The patent app – obtained by AppleInsider – describes a new universal remote control system that seems uniquely Apple.
Titled “Apparatus and Method to Facilitate Universal Remote Control,” the application goes on to outline a universal remote control with an intuitive UI capable of controlling more than just a TV.
Interestingly enough, before Steve Jobs died he told his biographer that he had managed to “crack the code” for a TV with a very simple interface. I can’t help but wonder if this is the simple interface Jobs was talking about.
I mean, think about it: most of the remote controls we are familiar with today have way too many confusing buttons and functions. I think everyone can agree that we generally only use a handful of those buttons or functions on a single universal remote.
As Apple notes in its patent app, “the controls that are not normally used clutter the remote control and can cause confusion to the user when trying to locate a seldom-used feature.”
Essentially, Apple’s approach to a universal remote is a touchscreen unit that eliminates extra buttons and is capable of controlling multiple devices. IMHO, one of the coolest things the patent app mentions is the way the universal remote would be automatically programmed. Meaning, the remote would send out a signal to search for devices that it can control – offering users a simple UI and the most appropriate options for any given device.
“Users [typically] must spend time learning a new remote control or programming an existing universal remote each time they purchase a new remotely controllable appliance, which detracts from the enjoyment of using the appliance after it is first purchased,” the patent app reads. “What is needed is an apparatus and a method to provide remote control over multiple appliances without the difficulties described above.”
As noted, the remote would obviously control more than home theater gear, and would likely be capable of interacting with various home automation systems, appliances and even PCs. However, as cool as Apple’s theoretical universal remote control sounds, I can personally see some potential issues with a remote that boasts a touchscreen.

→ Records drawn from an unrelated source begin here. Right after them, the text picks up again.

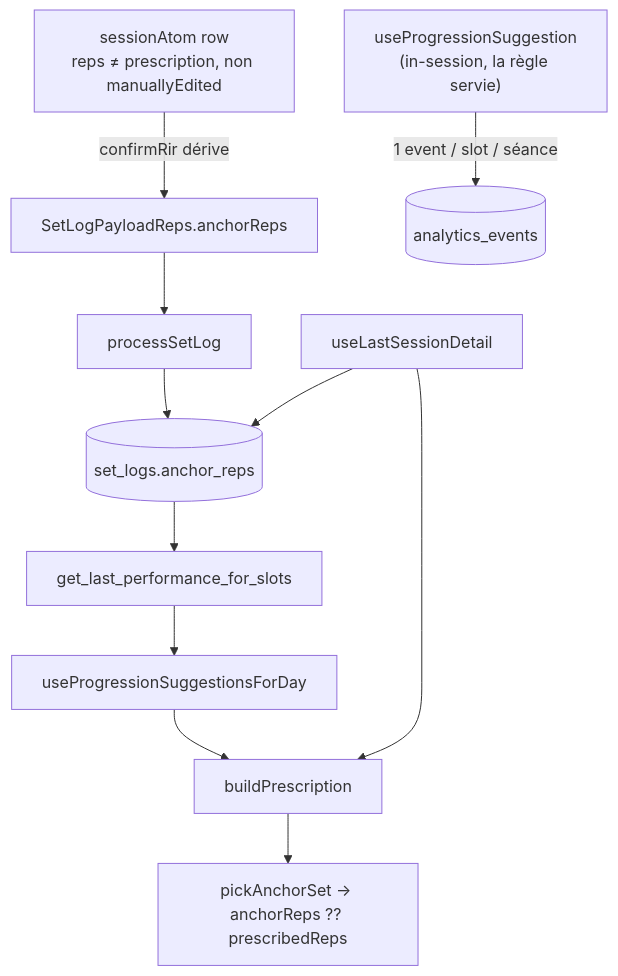
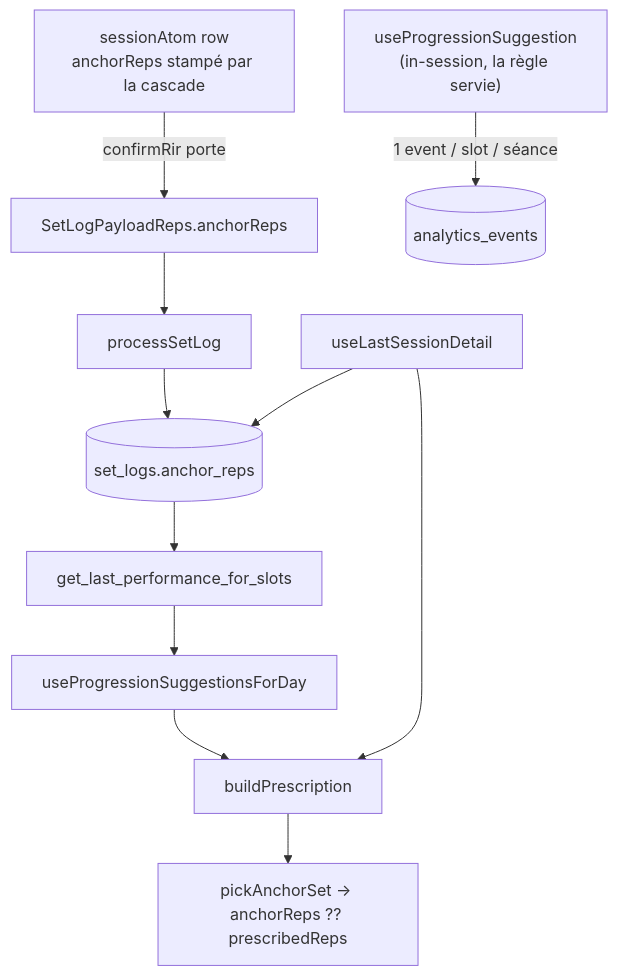
Before and after one commit to PierreTsia/workout-app: the second of 2 diagrams in docs/Tech_Plan_—_Fermeture_de_la_boucle_de_progression_#705.md, drawn with Mermaid. The commit also changed other lines of this file and 2 other files, not shown here.

First line of the commit message:
docs(#705): ADR 0032 + Tech Plan + T705 resynchronisés sur le stamp par la cascade

````diff
--- a/docs/Tech_Plan_—_Fermeture_de_la_boucle_de_progression_#705.md
+++ b/docs/Tech_Plan_—_Fermeture_de_la_boucle_de_progression_#705.md
@@ -102,12 +103,12 @@
 ```mermaid
 graph TD
-  Row["sessionAtom row<br/>reps ≠ prescription, non manuallyEdited"] -->|confirmRir dérive| Payload["SetLogPayloadReps.anchorReps"]
+  Row["sessionAtom row<br/>anchorReps stampé par la cascade"] -->|confirmRir porte| Payload["SetLogPayloadReps.anchorReps"]
   Payload --> PSL["processSetLog"] --> DB[("set_logs.anchor_reps")]
   DB --> RPC["get_last_performance_for_slots"]
   RPC --> HDay["useProgressionSuggestionsForDay"]
   HDetail["useLastSessionDetail"] --> DB
   HDay --> BP["buildPrescription"]
   HDetail --> BP
   BP --> Read["pickAnchorSet → anchorReps ?? prescribedReps"]
   HSug["useProgressionSuggestion<br/>(in-session, la règle servie)"] -->|1 event / slot / séance| AE[("analytics_events")]
 ```
````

As Logitech found out with some of its touchscreen Harmony remote controls, many users rarely actually look at the display. Meaning, we know where the buttons are by feel and can turn up the volume and change channels without having to see the remote. A touchscreen lacking buttons or tactile feedback always requires the user to look down.